—Ernest Hemingway

Remember The Sorcerer’s Apprentice? Mickey Mouse played the part of the Apprentice in the Disney movie–Fantasia.  Mickey, the young apprentice of the sorcerer Yen Sid, attempts some of his master’s magic tricks after the man leaves for the night. he puts on the magic hat and commands the broom to do his work–carry water to the cauldron. Only something goes wrong. The broom doesn’t stop. So Mickey grabs an ax and chops it into pieces. Problem solved, right? Nope. The pieces turn into more brooms that bring in more water. He doesn’t know how to control them. Once the brooms start flooding the place, Mickey is over his head.

Sound familiar? We all say, “Oh, I could do that”, when someone else is doing it. “That looks easy” is another comeback. But is it? Mickey thought so, and look how that turned out.

Sitting down to write a book isn’t an easy task. I tried to talk myself out of it. I had an argument going on in my head as I walked to the computer. You can’t write a book. Who do you think you are? The other side of me pushed on. I have a good idea. I’ll start writing and see what happens.

The brooms kept bringing the ideas in and dumping them in my brain. Could I keep up? Sort them all out? Turn them into a book? There was no master handbook, no guide.

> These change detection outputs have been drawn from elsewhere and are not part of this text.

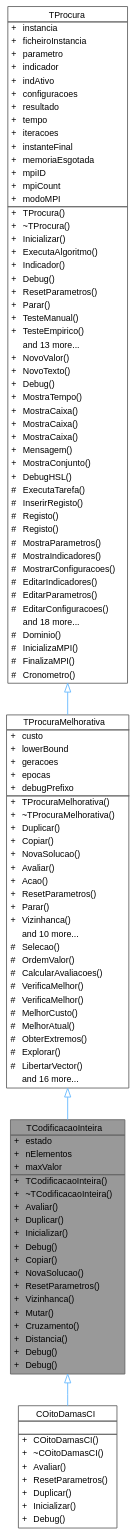
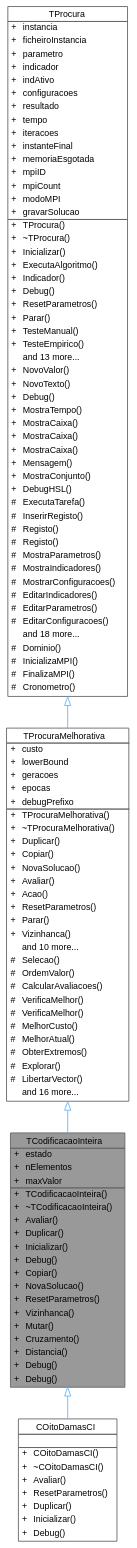
Before and after one commit to jcoelho72/TProcura: the diagram in classTCodificacaoInteira__inherit__graph.dot, drawn with Graphviz. The commit also changed 138 other files, not shown here.

```diff
--- a/classTCodificacaoInteira__inherit__graph.dot
+++ b/classTCodificacaoInteira__inherit__graph.dot
@@ -77,6 +77,7 @@
 <TR><TD VALIGN="top" CELLPADDING="1" CELLSPACING="0">+</TD><TD VALIGN="top" ALIGN="LEFT" CELLPADDING="1" CELLSPACING="0">mpiID<BR ALIGN="LEFT"/></TD></TR>
 <TR><TD VALIGN="top" CELLPADDING="1" CELLSPACING="0">+</TD><TD VALIGN="top" ALIGN="LEFT" CELLPADDING="1" CELLSPACING="0">mpiCount<BR ALIGN="LEFT"/></TD></TR>
 <TR><TD VALIGN="top" CELLPADDING="1" CELLSPACING="0">+</TD><TD VALIGN="top" ALIGN="LEFT" CELLPADDING="1" CELLSPACING="0">modoMPI<BR ALIGN="LEFT"/></TD></TR>
+<TR><TD VALIGN="top" CELLPADDING="1" CELLSPACING="0">+</TD><TD VALIGN="top" ALIGN="LEFT" CELLPADDING="1" CELLSPACING="0">gravarSolucao<BR ALIGN="LEFT"/></TD></TR>
 <HR/>
 <TR><TD VALIGN="top" CELLPADDING="1" CELLSPACING="0">+</TD><TD VALIGN="top" ALIGN="LEFT" CELLPADDING="1" CELLSPACING="0">TProcura()<BR ALIGN="LEFT"/></TD></TR>
 <TR><TD VALIGN="top" CELLPADDING="1" CELLSPACING="0">+</TD><TD VALIGN="top" ALIGN="LEFT" CELLPADDING="1" CELLSPACING="0">~TProcura()<BR ALIGN="LEFT"/></TD></TR>
```
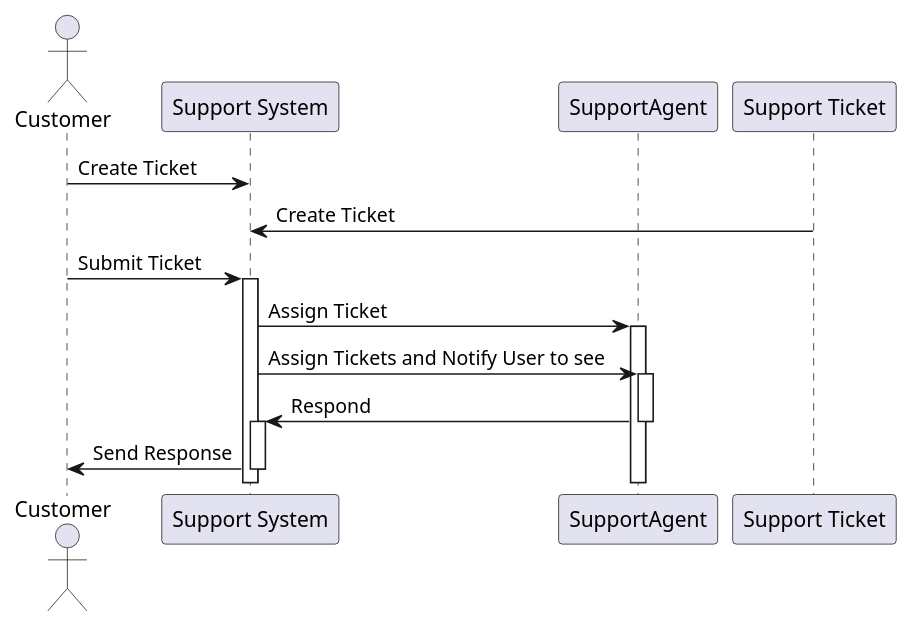
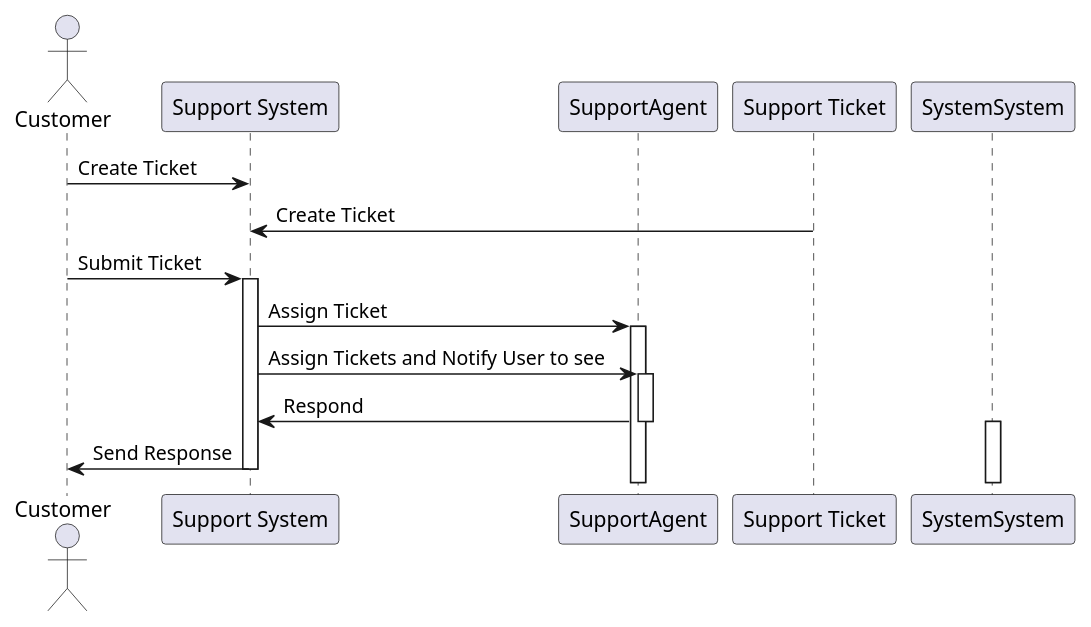
Before and after one commit to alladin7000/alladin7000.github.io: the diagram in diagrams/s.puml, drawn with PlantUML.

```diff
--- a/diagrams/s.puml
+++ b/diagrams/s.puml
@@ -1,23 +1,23 @@
 @startuml
 actor Customer
 participant "Support System" as System
 participant "SupportAgent"
 participant "Support Ticket" as Ticket
 Customer -> System : Create Ticket
 Ticket -> System : Create Ticket
 Customer -> System : Submit Ticket
 activate System
 
 System -> SupportAgent : Assign Ticket
 activate SupportAgent
 
 System -> SupportAgent : Assign Tickets and Notify User to see 
 activate SupportAgent
 
 SupportAgent -> System : Respond
 deactivate SupportAgent
-activate System
+activate SystemSystem
 
 System -> Customer : Send Response
 deactivate System
 @enduml
```
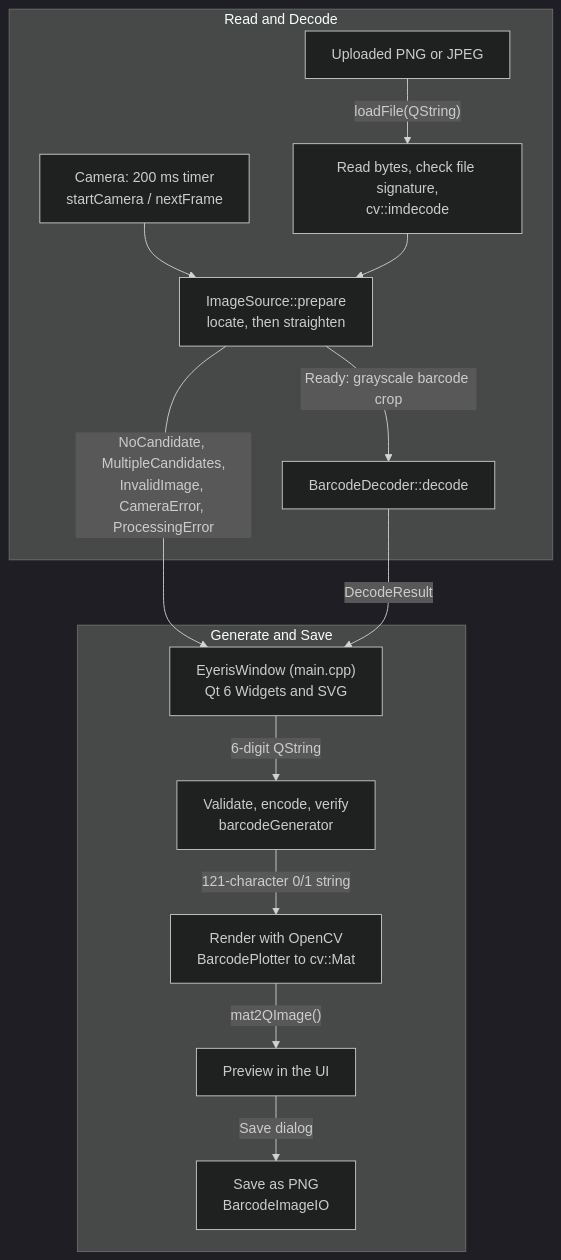
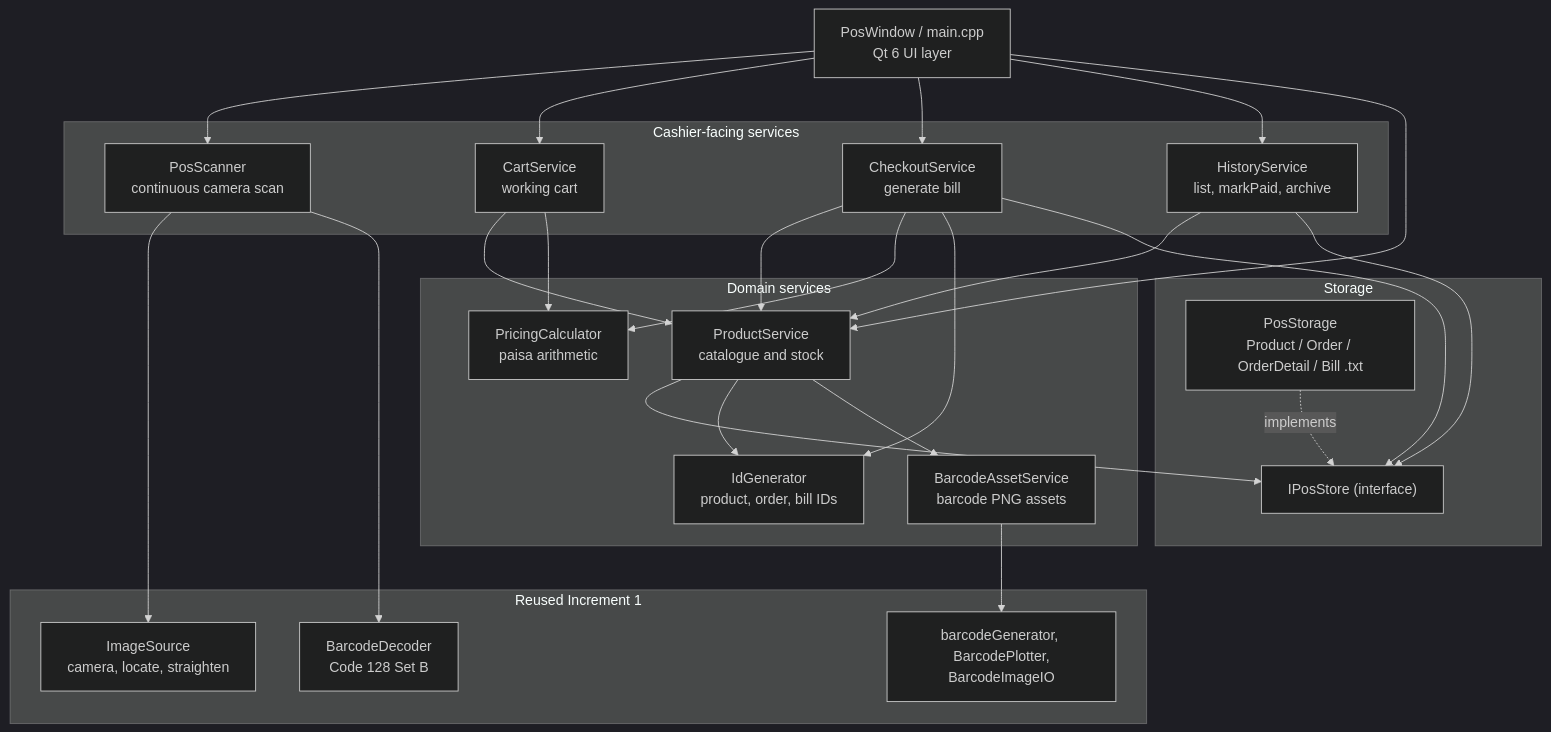
The first of 4 diagrams in README.md (zzaryab912/ISE-Project), drawn with Mermaid (dark theme) before and after one commit. The commit also changed other lines of this file and 6 other files, not shown here.

````diff
--- a/README.md
+++ b/README.md
@@ -153,20 +242,51 @@
 ```mermaid
 flowchart TD
-    UI["EyerisWindow (main.cpp)<br/>Qt 6 Widgets and SVG"]
+    UI["PosWindow / main.cpp<br/>Qt 6 UI layer"]
 
-    subgraph GEN["Generate and Save"]
-        UI -->|"6-digit QString"| VAL["Validate, encode, verify<br/>barcodeGenerator"]
-        VAL -->|"121-character 0/1 string"| PLOT["Render with OpenCV<br/>BarcodePlotter to cv::Mat"]
-        PLOT -->|"mat2QImage()"| PREVIEW["Preview in the UI"]
-        PREVIEW -->|"Save dialog"| SAVE["Save as PNG<br/>BarcodeImageIO"]
+    subgraph FRONT["Cashier-facing services"]
+        SCAN["PosScanner<br/>continuous camera scan"]
+        CART["CartService<br/>working cart"]
+        CHK["CheckoutService<br/>generate bill"]
+        HIST["HistoryService<br/>list, markPaid, archive"]
     end
 
-    subgraph READ["Read and Decode"]
-        FILE["Uploaded PNG or JPEG"] -->|"loadFile(QString)"| LOAD["Read bytes, check file signature,<br/>cv::imdecode"]
-        CAM["Camera: 200 ms timer<br/>startCamera / nextFrame"] --> PREP
-        LOAD --> PREP["ImageSource::prepare<br/>locate, then straighten"]
-        PREP -->|"Ready: grayscale barcode crop"| DEC["BarcodeDecoder::decode"]
-        PREP -->|"NoCandidate, MultipleCandidates,<br/>InvalidImage, CameraError, ProcessingError"| UI
-        DEC -->|"DecodeResult"| UI
+    subgraph CORE["Domain services"]
+        PROD["ProductService<br/>catalogue and stock"]
+        PRICE["PricingCalculator<br/>paisa arithmetic"]
+        IDS["IdGenerator<br/>product, order, bill IDs"]
+        ASSET["BarcodeAssetService<br/>barcode PNG assets"]
     end
+
+    subgraph STORE["Storage"]
+        IPOS["IPosStore (interface)"]
+        POS["PosStorage<br/>Product / Order / OrderDetail / Bill .txt"]
+    end
+
+    subgraph INC1["Reused Increment 1"]
+        SRC["ImageSource<br/>camera, locate, straighten"]
+        DEC["BarcodeDecoder<br/>Code 128 Set B"]
+        GEN["barcodeGenerator, BarcodePlotter,<br/>BarcodeImageIO"]
+    end
+
+    UI --> SCAN
+    UI --> CART
+    UI --> CHK
+    UI --> HIST
+    UI --> PROD
+
+    SCAN --> SRC
+    SCAN --> DEC
+    CART --> PROD
+    CART --> PRICE
+    CHK --> PROD
+    CHK --> PRICE
+    CHK --> IDS
+    CHK --> IPOS
+    HIST --> PROD
+    HIST --> IPOS
+    PROD --> IPOS
+    PROD --> IDS
+    PROD --> ASSET
+    ASSET --> GEN
+    POS -.implements.-> IPOS
 ```
````
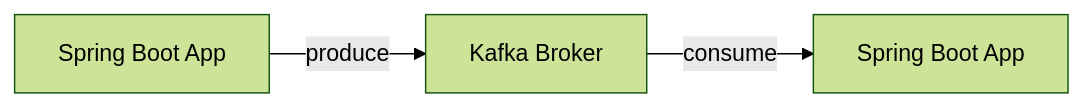
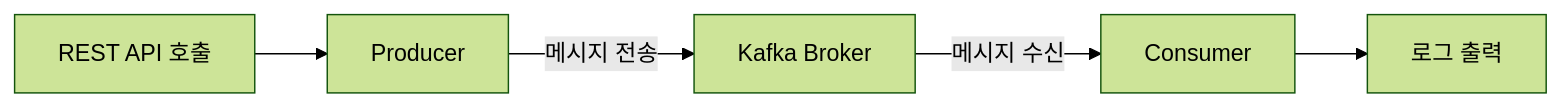
Before and after one commit to kimbenji/kafka-101: the first of 2 diagrams in content/docs/quick-start/_index.md, drawn with Mermaid (forest theme). The commit also changed other lines of this file and 12 other files, not shown here.

````diff
--- a/content/docs/quick-start/_index.md
+++ b/content/docs/quick-start/_index.md
@@ -12,5 +12,7 @@
 ```mermaid
 flowchart LR
-    A[Spring Boot App] -->|produce| B[Kafka Broker]
-    B -->|consume| C[Spring Boot App]
+    A[REST API 호출] --> B[Producer]
+    B -->|메시지 전송| C[Kafka Broker]
+    C -->|메시지 수신| D[Consumer]
+    D --> E[로그 출력]
 ```
````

Well, what happened was my first published book, Waiting for Dusk. I still had a lot to learn, but I took the first step. I had no idea how many words were in a book when I first started writing, but I did know the genre—Young Adult. I thought I had a good handle of the English language, always getting good grades in the subject. But I had to look up and refresh my memory on many topics. Commas were the worst. So much to still learn!

When I finished the book, I felt proud. When I got my first edits, I cringed. How could I ever master the craft?

I don’t ever want to get overwhelmed like Mickey or in over my head. He couldn’t keep up with those brooms pouring water on the floor. Bucket after bucket kept coming. Thank goodness the sorcerer eventually showed up.

When writing a book, the sorcerer never shows up. I think that’s Hemingway’s point. There isn’t one designated master in the writing world. If there was, people would try to copy and we wouldn’t get diversity. Not everyone likes the same cup of tea.

Some people may rave over the recent bestseller, while others pan it. Writing is subjective. Everyone has their own opinions. So I say, keep writing. Strive to be the master, but never stop learning.